The New York Times
Monday, December 31, 2012
Chinese Firm Is Cleared to Buy American DNA Sequencing Company
By ANDREW POLLACK
The federal government has given national security clearance to the controversial purchase of an American DNA sequencing company by a Chinese firm.
The Chinese firm, BGI-Shenzhen, said in a statement this weekend that its acquisition of Complete Genomics, based in Mountain View, Calif., had been cleared by the federal Committee on Foreign Investment in the United States, which reviews the national security implications of foreign takeovers of American companies. The deal still requires antitrust clearance by the Federal Trade Commission.
Some scientists, politicians and industry executives had said the takeover represented a threat to American competitiveness in DNA sequencing, a technology that is becoming crucial for the development of drugs, diagnostics and improved crops.
The fact that the $117.6 million deal was controversial at all reflects a change in the genomics community.
A decade ago, the Human Genome Project, in which scientists from many nations helped unravel the genetic blueprint of mankind, was celebrated for its spirit of international cooperation. One of the participants in the project was BGI, which was then known as the Beijing Genomics Institute.
But with DNA sequencing now becoming a big business and linchpin of the biotechnology industry, international rivalries and nationalism are starting to move front and center in any acquisition.
Much of the alarm about the deal has been raised by Illumina, a San Diego company that is the market leader in sequencing machines. It has potentially the most to lose from the deal because BGI might buy fewer Illumina products and even become a competitor. Weeks after the BGI deal was announced, Illumina made its own belated bid for Complete Genomics, offering 15 cents a share more than BGI’s bid of $3.15. But Complete Genomics rebuffed Illumina, saying such a merger would never clear antitrust review.
Illumina also hired a Washington lobbyist, the Glover Park Group, to stir up opposition to the deal in Congress.
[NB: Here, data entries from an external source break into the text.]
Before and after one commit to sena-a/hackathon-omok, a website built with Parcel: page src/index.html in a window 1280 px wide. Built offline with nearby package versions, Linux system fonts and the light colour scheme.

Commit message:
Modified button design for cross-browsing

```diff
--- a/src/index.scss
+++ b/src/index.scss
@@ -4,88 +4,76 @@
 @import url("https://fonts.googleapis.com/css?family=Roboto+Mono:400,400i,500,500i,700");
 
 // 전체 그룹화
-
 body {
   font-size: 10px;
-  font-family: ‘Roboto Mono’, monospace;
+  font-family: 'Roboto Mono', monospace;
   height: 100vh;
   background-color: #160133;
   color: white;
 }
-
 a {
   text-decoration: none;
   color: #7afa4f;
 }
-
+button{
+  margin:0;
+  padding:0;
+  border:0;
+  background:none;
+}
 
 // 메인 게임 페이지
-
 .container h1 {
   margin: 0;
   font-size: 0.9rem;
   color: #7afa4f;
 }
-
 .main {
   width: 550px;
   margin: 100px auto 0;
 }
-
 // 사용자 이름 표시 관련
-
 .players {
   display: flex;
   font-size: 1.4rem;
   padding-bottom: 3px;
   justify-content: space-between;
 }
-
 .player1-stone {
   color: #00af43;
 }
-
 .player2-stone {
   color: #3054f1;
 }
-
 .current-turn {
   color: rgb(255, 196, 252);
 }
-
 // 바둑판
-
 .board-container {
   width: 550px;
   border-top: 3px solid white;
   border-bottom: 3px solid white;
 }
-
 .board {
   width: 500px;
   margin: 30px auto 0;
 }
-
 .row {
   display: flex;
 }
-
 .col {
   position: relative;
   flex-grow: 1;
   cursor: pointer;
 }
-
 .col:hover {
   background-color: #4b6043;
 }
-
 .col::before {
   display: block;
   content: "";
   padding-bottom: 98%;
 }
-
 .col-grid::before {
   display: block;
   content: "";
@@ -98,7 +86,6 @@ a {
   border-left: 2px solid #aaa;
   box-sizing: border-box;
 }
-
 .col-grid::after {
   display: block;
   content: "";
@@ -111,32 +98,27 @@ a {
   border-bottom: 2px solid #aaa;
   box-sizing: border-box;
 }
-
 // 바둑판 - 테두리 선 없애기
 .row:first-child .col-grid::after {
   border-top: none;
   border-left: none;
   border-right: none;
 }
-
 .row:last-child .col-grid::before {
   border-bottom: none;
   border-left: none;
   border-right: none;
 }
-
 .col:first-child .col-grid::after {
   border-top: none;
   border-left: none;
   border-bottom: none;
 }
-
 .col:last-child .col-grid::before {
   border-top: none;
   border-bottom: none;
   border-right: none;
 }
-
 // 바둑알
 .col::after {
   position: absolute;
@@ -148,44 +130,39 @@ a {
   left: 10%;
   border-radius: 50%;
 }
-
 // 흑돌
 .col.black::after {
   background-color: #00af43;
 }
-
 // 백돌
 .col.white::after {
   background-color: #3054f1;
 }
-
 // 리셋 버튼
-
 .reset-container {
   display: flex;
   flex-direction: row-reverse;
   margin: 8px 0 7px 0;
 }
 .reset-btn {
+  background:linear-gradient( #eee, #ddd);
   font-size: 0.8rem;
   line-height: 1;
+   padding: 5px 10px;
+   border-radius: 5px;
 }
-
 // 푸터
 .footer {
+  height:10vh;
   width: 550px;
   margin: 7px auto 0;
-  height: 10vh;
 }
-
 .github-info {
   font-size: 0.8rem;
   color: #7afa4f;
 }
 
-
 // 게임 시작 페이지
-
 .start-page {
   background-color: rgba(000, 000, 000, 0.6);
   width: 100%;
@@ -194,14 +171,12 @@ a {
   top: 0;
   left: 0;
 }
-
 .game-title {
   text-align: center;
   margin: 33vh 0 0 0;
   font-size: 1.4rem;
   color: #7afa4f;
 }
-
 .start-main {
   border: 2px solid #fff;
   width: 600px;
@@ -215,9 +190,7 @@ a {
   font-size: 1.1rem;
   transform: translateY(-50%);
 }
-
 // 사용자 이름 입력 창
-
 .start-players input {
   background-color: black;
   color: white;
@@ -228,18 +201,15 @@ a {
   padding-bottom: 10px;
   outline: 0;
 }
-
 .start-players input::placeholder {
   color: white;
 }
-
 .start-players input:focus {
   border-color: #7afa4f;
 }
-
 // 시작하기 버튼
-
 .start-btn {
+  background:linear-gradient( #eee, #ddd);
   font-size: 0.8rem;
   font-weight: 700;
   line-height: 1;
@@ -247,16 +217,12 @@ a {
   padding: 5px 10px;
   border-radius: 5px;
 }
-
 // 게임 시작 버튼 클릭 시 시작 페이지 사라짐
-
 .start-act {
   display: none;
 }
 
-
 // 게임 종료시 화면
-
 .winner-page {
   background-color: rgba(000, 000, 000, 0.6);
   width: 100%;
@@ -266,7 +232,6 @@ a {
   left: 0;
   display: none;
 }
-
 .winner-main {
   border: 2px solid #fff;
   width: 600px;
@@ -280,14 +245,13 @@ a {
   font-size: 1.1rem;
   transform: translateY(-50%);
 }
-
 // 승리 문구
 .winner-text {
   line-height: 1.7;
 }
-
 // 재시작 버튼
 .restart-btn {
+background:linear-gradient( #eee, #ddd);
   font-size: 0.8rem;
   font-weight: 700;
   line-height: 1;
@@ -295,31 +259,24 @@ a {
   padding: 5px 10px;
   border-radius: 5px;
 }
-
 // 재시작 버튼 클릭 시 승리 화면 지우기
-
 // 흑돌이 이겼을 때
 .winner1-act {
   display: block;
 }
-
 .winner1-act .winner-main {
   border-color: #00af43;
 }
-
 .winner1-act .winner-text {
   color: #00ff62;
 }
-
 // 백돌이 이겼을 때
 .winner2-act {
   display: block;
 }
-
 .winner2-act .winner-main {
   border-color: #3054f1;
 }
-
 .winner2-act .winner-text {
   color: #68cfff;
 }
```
Representative Frank R. Wolf, Republican of Virginia, was the only member of Congress known to have publicly expressed concern.